Conn. (WTNH) — More people are dying on Connecticut roads than last year, 16 percent more, according to the state Department of Transportation (DOT). News 8’s Bob Wilson went on a ride-along with State Police (CSP) Thursday to observe the problem firsthand and what’s being done to curb the trend.

State Police told News 8 it feels like there are more fatalities on Connecticut roads every time they go on a shift. They said people have developed bad habits during the COVID-19 pandemic and now they’re stepping up to try and correct that.

The most recent fatal crash was on Wednesday and involved a grandmother who struck a bridge abutment and rolled over on Route 9. She died. Two of her grandchildren were in the backseat and suffered only minor injuries.

Trooper Matthew Cashman of CSP said, “It’s heartbreaking because you know right then and there that family is going to get some bad news.”

RELATED: Driver killed, toddlers injured in serious rollover crash on Route 9 in Berlin

During the lockdown and strong restrictions during the deepest part of the pandemic, enforcement was relaxed. Now, CSP is trying to catch up.

Trooper Cashman explained, “Enforcement on the patrol side gets put on the back burner because you’re Motor Vehicle Collisions and criminal investigations come first.”

They are also down troopers on the road.

“You’re going crash, to crash, to crash, to prisons, to state buildings so you have a minimal amount of people covering an entire troop area.”

Currently, they have a class of 60 plus troopers set to graduate, but they need more.

“Just trying to stay above water, you’re going to put 60 troopers out but you have 200-300 retiring next year, so we’re behind the curve.”

Troopers say the bad habits they normally see on the road are intensified after coming out of COVID.

Cashman added, “People on their cell phones, people reading the newspapers; they’re just not paying attention.”

One of the things state police are trying to do is get the cars off the highway as quickly as possible following a crash. More traffic backed up on the highway creates more accidents, especially with the speed.

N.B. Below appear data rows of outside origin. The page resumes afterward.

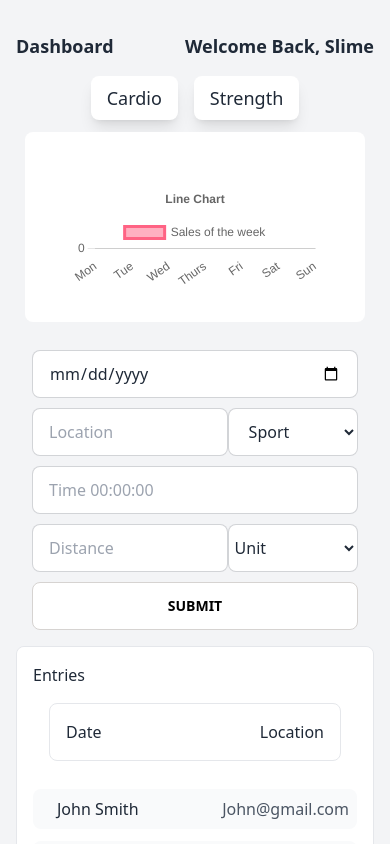
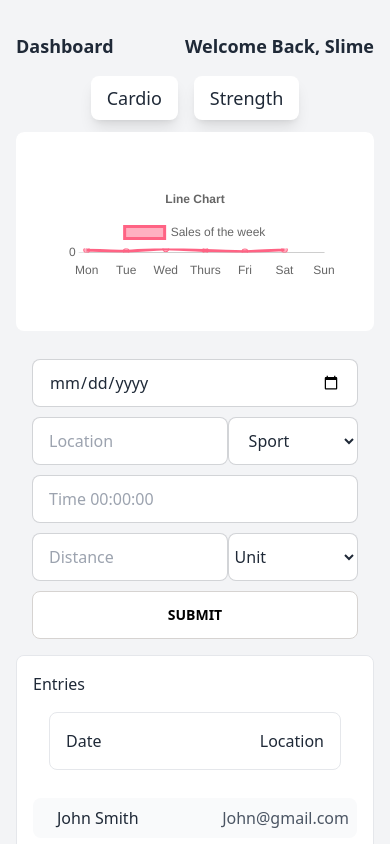
Before and after one commit to artslimedev/artslimedev-nexjs-fitjournalv2, a Next.js app: page /dashboard in a window 390 px wide. Shown: the top 844 px of the page. Built offline with nearby package versions, Linux system fonts and the light colour scheme.

Commit message:
Fix chart wrapping around at small widths on Firefox (...) - Remove tailwind flex properties from wrapper component. - Set wrapper component width to 100% so chart does not wrap around at smaller scales.

```diff
--- a/components/LineChart.jsx
+++ b/components/LineChart.jsx
@@ -99,11 +99,11 @@ const LineChart = () => {
   // }
 
   return (
-    <>
-      <div className="relative md:flex flex-col col-span-6 p-5 mb-3 text-lg bg-white rounded-lg items-center justify-center">
-        <Line data={chartData} options={chartOptions} className=""></Line>
-      </div>
-    </>
+      <>
+        <div className="relative w-full col-span-6 p-5 mb-3 text-lg bg-white rounded-lg items-center justify-center">
+          <Line data={chartData} options={chartOptions} className=""></Line>
+        </div>
+      </>
   );
 };
 
```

“Once that one motor vehicle accident happens, traffic starts backing up and then it becomes bumper cars, one car hit another car, and then it causes a chain reaction,” detailed Cashman.

State police say if they can get the speed to come down, the fatalities should follow.